DATA EXTRACTS —
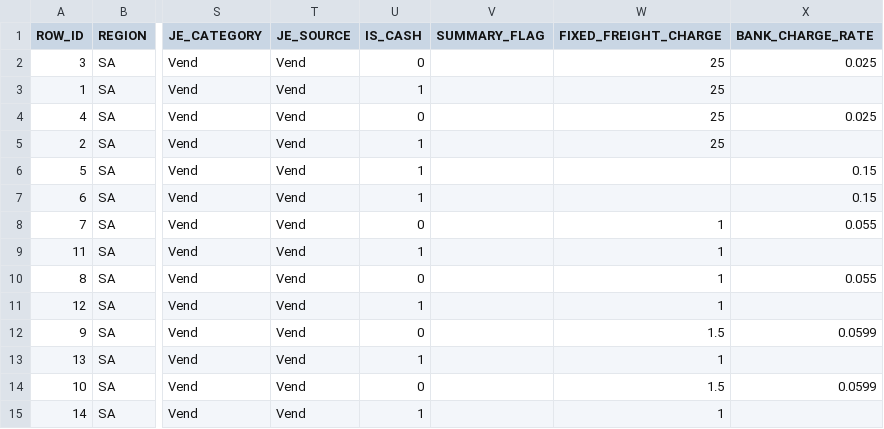
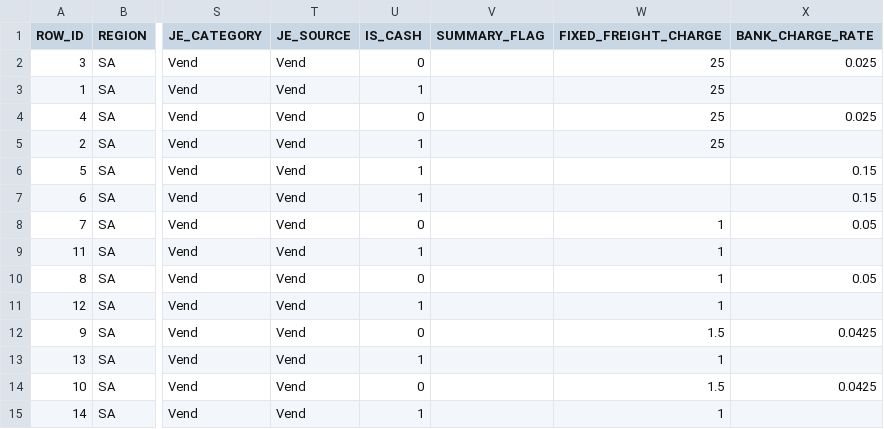
Before and after one commit to MUSTAQ-AHAMMAD/miss-receipt-template, a CSV file: SERVICE_PROVIDER_JOURNAL_META_Charges.csv, drawn as a sheet; only a part is shown, gaps mark what is left out; the diff names each change by its address in the sheet, - before the commit and + after, or states it on an @@ line.

```diff
--- a/SERVICE_PROVIDER_JOURNAL_META_Charges.csv
+++ b/SERVICE_PROVIDER_JOURNAL_META_Charges.csv
-X8 (BANK_CHARGE_RATE): 0.055
+X8 (BANK_CHARGE_RATE): 0.05
-X10 (BANK_CHARGE_RATE): 0.055
+X10 (BANK_CHARGE_RATE): 0.05
-X12 (BANK_CHARGE_RATE): 0.0599
+X12 (BANK_CHARGE_RATE): 0.0425
-X14 (BANK_CHARGE_RATE): 0.0599
+X14 (BANK_CHARGE_RATE): 0.0425
```
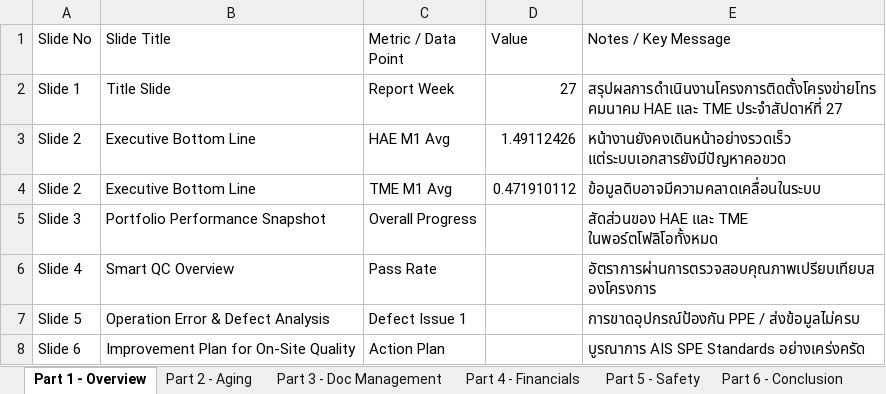
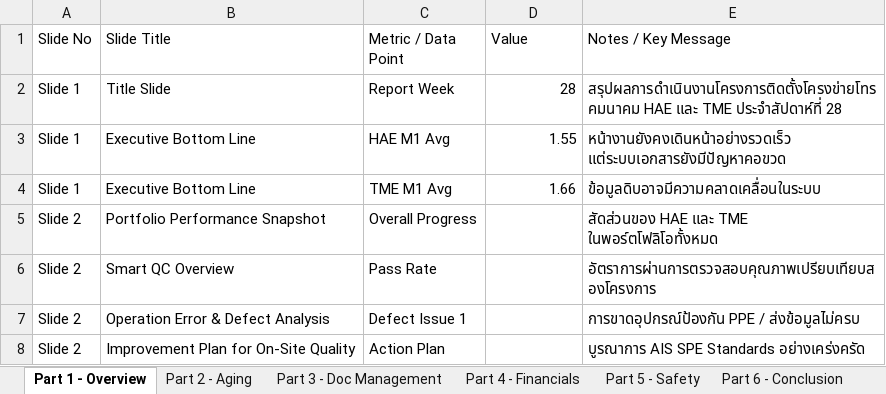
Before and after one commit to boonchotbor-design/0-Dashboard, an Excel workbook: Dashboard_Template_30_Slides_Final.xlsx, sheet Part 1 - Overview, drawn as a sheet; values as stored, in another font and other column widths than the file's, no borders; the diff names each change by its address in the sheet, - before the commit and + after, or states it on an @@ line.

Commit message:
Update summary.html layout to exactly match 30-slides template

```diff
--- a/Dashboard_Template_30_Slides_Final.xlsx (sheet Part 1 - Overview)
+++ b/Dashboard_Template_30_Slides_Final.xlsx (sheet Part 1 - Overview)
-D2 (Value): 27
+D2 (Value): 28
-E2 (Notes / Key Message): …TME ประจำสัปดาห์ที่ 27
+E2 (Notes / Key Message): …TME ประจำสัปดาห์ที่ 28
-A3:A4 (Slide No): Slide 2
+A3:A4 (Slide No): Slide 1
-D3 (Value): 1.49112426
+D3 (Value): 1.55
-D4 (Value): 0.471910112
+D4 (Value): 1.66
-A5 (Slide No): Slide 3
+A5 (Slide No): Slide 2
-A6 (Slide No): Slide 4
+A6 (Slide No): Slide 2
-A7 (Slide No): Slide 5
+A7 (Slide No): Slide 2
-A8 (Slide No): Slide 6
+A8 (Slide No): Slide 2
```
Also changed, not shown: sheet 2026, sheet Sheet1, sheet Part 4 - Financials, sheet Part 7 - SLA On-Process, sheet Part 2 - Aging, sheet Part 3 - Doc Management, 1 more sheet, 1 other file.
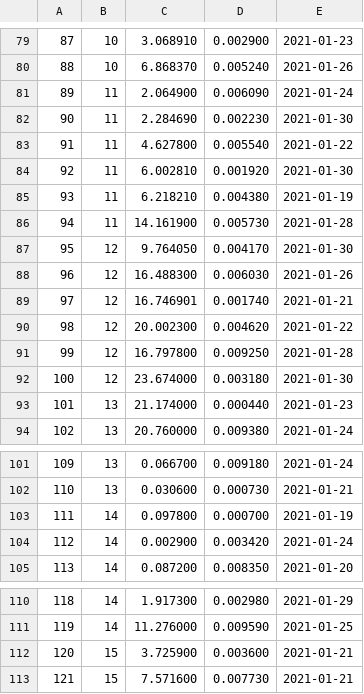
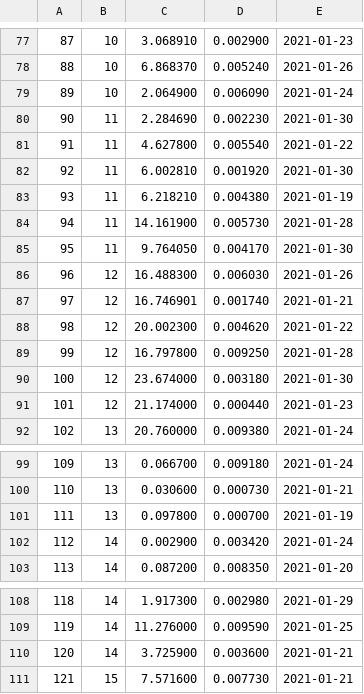
Before and after one commit to inugami-dev64/energy_manager, a CSV file: logs.csv, drawn as a sheet; only a part is shown, gaps mark what is left out; the diff covers the shown part only.

```diff
--- a/logs.csv
+++ b/logs.csv
@@ -80,3 +78,3 @@
 88,10,6.868370,0.005240,"2021-01-26"
-89,11,2.064900,0.006090,"2021-01-24"
+89,10,2.064900,0.006090,"2021-01-24"
 90,11,2.284690,0.002230,"2021-01-30"
@@ -86,3 +84,3 @@
 94,11,14.161900,0.005730,"2021-01-28"
-95,12,9.764050,0.004170,"2021-01-30"
+95,11,9.764050,0.004170,"2021-01-30"
 96,12,16.488300,0.006030,"2021-01-26"
@@ -92,3 +90,3 @@
 100,12,23.674000,0.003180,"2021-01-30"
-101,13,21.174000,0.000440,"2021-01-23"
+101,12,21.174000,0.000440,"2021-01-23"
 102,13,20.760000,0.009380,"2021-01-24"
@@ -102,3 +100,3 @@
 110,13,0.030600,0.000730,"2021-01-21"
-111,14,0.097800,0.000700,"2021-01-19"
+111,13,0.097800,0.000700,"2021-01-19"
 112,14,0.002900,0.003420,"2021-01-24"
@@ -111,3 +109,3 @@
 119,14,11.276000,0.009590,"2021-01-25"
-120,15,3.725900,0.003600,"2021-01-21"
+120,14,3.725900,0.003600,"2021-01-21"
 121,15,7.571600,0.007730,"2021-01-21"
```
Also changed, not shown: 3 added rows, 3 removed rows and 55 edited cells elsewhere in this file, 11 other files.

WORK ITEM — Look through the entries above and report each line where the string "Notes" occurs.

ANSWER FOR THE TASK —
-E2 (Notes / Key Message): …TME ประจำสัปดาห์ที่ 27
+E2 (Notes / Key Message): …TME ประจำสัปดาห์ที่ 28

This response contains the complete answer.